Before-and-after page screenshots>
#####

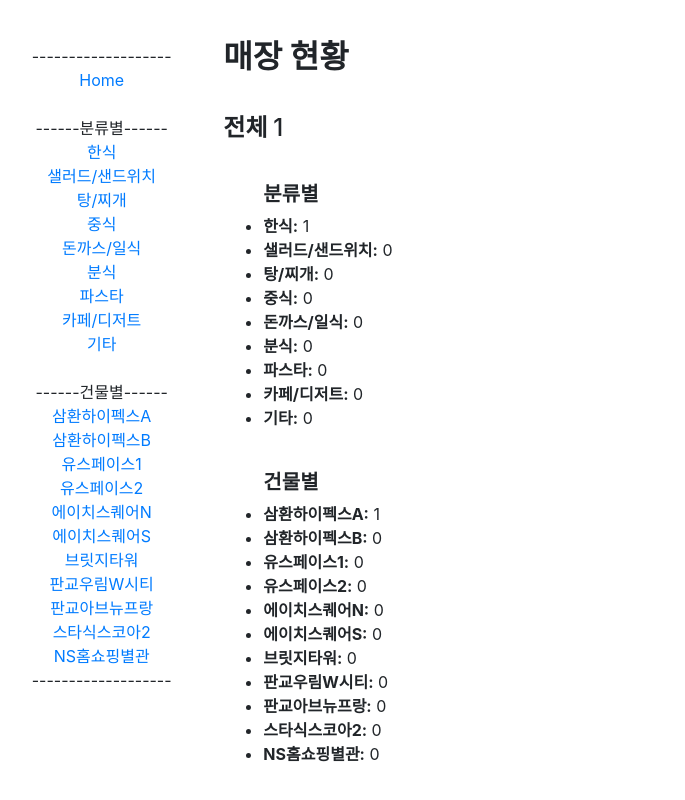
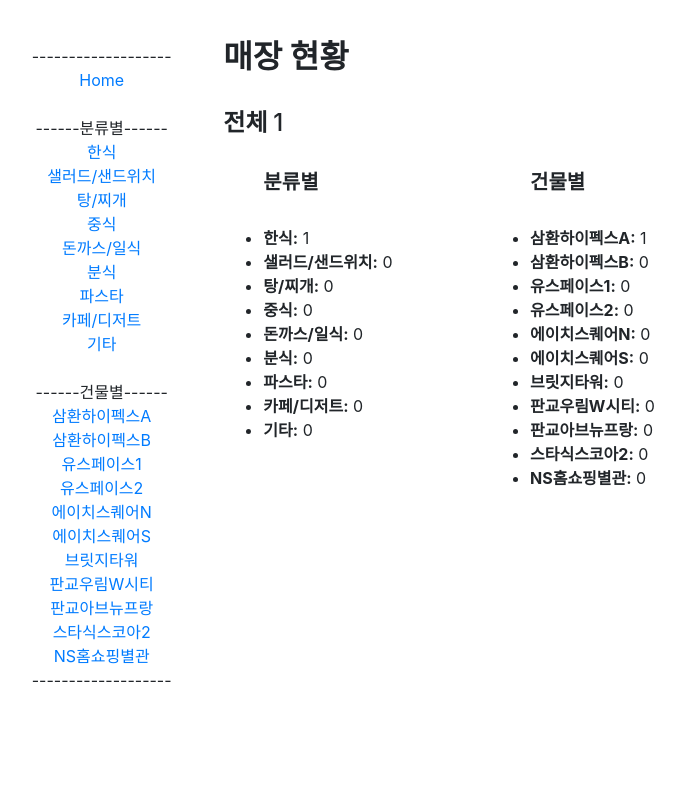
Before and after one commit to siul1024/exop, a Django app: page /first_app/ in a window 1280 px wide. Shown: the whole page, without its empty margins (5-690 px from the left). Run offline with Django 3.2, Linux system fonts and the light colour scheme; tables that the repository leaves empty hold one stand-in row (values such as "Sample post"); some libraries are stand-ins or nearby versions.

Commit message:
edit. script(map)

```diff
--- a/first_app/templates/index.html
+++ b/first_app/templates/index.html
@@ -2,10 +2,15 @@
 
 {% block content %}
   <h2><br><strong>매장 현황</strong></h2>
-  <h4><br><strong>전체 </strong> {{ all_count }} </h4><p></p>
+  <br>
+  <h4><strong>전체 </strong> {{ all_count }} </h4>
+
+  <div class="row">
+      <br>
+      <div class="col-sm-3" style="overflow:auto">
           <ul>
-    <p></p>
               <h5><br><strong>분류별</strong></h5>
+              <br>
               <li><strong>한식:</strong> {{ c1_count }}</li>
               <li><strong>샐러드/샌드위치:</strong> {{ c2_count }}</li>
               <li><strong>탕/찌개:</strong> {{ c3_count }}</li>
@@ -16,9 +21,11 @@
               <li><strong>카페/디저트:</strong> {{ c8_count }}</li>
               <li><strong>기타:</strong> {{ c9_count }}</li>
           </ul>
+      </div>
+      <div class="col-sm-3" style="overflow:auto">
           <ul>
-    <p></p>
               <h5><br><strong>건물별</strong></h5>
+              <br>
               <li><strong>삼환하이펙스A:</strong> {{ b1_count }}</li>
               <li><strong>삼환하이펙스B:</strong> {{ b2_count }}</li>
               <li><strong>유스페이스1:</strong> {{ b3_count }}</li>
@@ -31,4 +38,7 @@
               <li><strong>스타식스코아2:</strong> {{ b10_count }}</li>
               <li><strong>NS홈쇼핑별관:</strong> {{ b11_count }}</li>
           </ul>
+      </div>
+    </div>
+
 {% endblock %}
```
Also changed, not shown: first_app/templates/c_shop/c1_shop_list.html (+17 -6 lines), first_app/views.py (+5 -2 lines). Lines whose indentation alone changed are shown as unchanged.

#####

PROBLEM> Each line above that holds the string "templates" should be copied and shown.

ANSWER AREA>
--- a/first_app/templates/index.html
+++ b/first_app/templates/index.html
Also changed, not shown: first_app/templates/c_shop/c1_shop_list.html (+17 -6 lines), first_app/views.py (+5 -2 lines). Lines whose indentation alone changed are shown as unchanged.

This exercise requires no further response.